SOURCE INFORMATION »

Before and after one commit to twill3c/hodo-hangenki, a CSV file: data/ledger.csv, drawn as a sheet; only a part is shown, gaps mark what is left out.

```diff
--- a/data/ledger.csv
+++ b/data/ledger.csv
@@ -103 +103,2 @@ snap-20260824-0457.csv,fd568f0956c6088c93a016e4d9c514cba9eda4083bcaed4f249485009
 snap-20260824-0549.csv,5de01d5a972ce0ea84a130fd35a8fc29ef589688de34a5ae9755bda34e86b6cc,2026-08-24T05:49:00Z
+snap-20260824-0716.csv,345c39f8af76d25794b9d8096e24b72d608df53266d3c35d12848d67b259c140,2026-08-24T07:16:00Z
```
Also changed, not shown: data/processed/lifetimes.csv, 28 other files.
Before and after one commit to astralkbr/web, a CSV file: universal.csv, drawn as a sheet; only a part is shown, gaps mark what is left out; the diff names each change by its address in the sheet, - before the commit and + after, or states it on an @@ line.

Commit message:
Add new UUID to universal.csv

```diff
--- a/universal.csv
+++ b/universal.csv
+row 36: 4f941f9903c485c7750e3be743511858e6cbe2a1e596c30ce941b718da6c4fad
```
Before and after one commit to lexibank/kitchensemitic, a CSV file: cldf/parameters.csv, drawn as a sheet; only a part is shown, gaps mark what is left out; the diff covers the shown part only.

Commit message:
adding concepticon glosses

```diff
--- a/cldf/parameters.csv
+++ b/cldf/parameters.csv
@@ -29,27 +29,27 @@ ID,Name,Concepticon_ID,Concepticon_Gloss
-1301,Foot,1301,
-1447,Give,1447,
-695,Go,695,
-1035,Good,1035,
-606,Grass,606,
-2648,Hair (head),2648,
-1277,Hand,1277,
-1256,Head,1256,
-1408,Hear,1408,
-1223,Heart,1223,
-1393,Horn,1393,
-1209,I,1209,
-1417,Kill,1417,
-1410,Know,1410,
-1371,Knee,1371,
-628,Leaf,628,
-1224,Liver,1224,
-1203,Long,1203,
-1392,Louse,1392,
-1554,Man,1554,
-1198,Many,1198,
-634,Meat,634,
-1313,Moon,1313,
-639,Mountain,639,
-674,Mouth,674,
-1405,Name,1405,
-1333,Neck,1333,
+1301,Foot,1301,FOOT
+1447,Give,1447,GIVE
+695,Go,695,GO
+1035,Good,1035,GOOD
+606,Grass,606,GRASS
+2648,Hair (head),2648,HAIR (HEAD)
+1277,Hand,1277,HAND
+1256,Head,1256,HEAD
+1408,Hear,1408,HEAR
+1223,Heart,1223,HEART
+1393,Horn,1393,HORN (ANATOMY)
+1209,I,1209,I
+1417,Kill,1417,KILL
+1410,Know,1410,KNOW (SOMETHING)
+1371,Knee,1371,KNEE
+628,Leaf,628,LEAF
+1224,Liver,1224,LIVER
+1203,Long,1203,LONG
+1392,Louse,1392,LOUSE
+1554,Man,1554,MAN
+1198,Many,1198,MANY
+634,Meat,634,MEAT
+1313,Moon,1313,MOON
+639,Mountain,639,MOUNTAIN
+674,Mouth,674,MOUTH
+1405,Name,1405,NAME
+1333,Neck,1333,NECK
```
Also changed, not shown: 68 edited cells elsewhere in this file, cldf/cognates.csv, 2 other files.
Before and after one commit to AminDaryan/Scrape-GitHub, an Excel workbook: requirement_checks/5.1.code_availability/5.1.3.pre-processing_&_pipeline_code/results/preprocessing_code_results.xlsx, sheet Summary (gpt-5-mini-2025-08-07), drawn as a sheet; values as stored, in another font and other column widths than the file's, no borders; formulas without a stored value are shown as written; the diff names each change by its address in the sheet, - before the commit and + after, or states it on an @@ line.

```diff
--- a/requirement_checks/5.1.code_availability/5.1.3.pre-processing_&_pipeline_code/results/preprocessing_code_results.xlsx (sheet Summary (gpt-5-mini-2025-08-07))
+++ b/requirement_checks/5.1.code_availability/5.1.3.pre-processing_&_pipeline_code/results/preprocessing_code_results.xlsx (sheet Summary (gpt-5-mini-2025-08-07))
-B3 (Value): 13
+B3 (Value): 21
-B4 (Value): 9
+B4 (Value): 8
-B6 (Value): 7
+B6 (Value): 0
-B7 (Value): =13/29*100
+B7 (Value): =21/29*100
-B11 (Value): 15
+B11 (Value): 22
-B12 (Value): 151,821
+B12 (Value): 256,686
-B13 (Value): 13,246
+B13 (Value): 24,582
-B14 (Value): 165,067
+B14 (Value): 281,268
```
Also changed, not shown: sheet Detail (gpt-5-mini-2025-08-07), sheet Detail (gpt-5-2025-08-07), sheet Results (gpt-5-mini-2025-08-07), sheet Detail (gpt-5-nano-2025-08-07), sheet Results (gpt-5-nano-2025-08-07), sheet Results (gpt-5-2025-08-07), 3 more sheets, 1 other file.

PROBLEM DESCRIPTION » Where the string "data" appears in a line of the entries, that line counts; state the total number of such lines and nothing else.

ANSWER FOR THIS EXERCISE » 4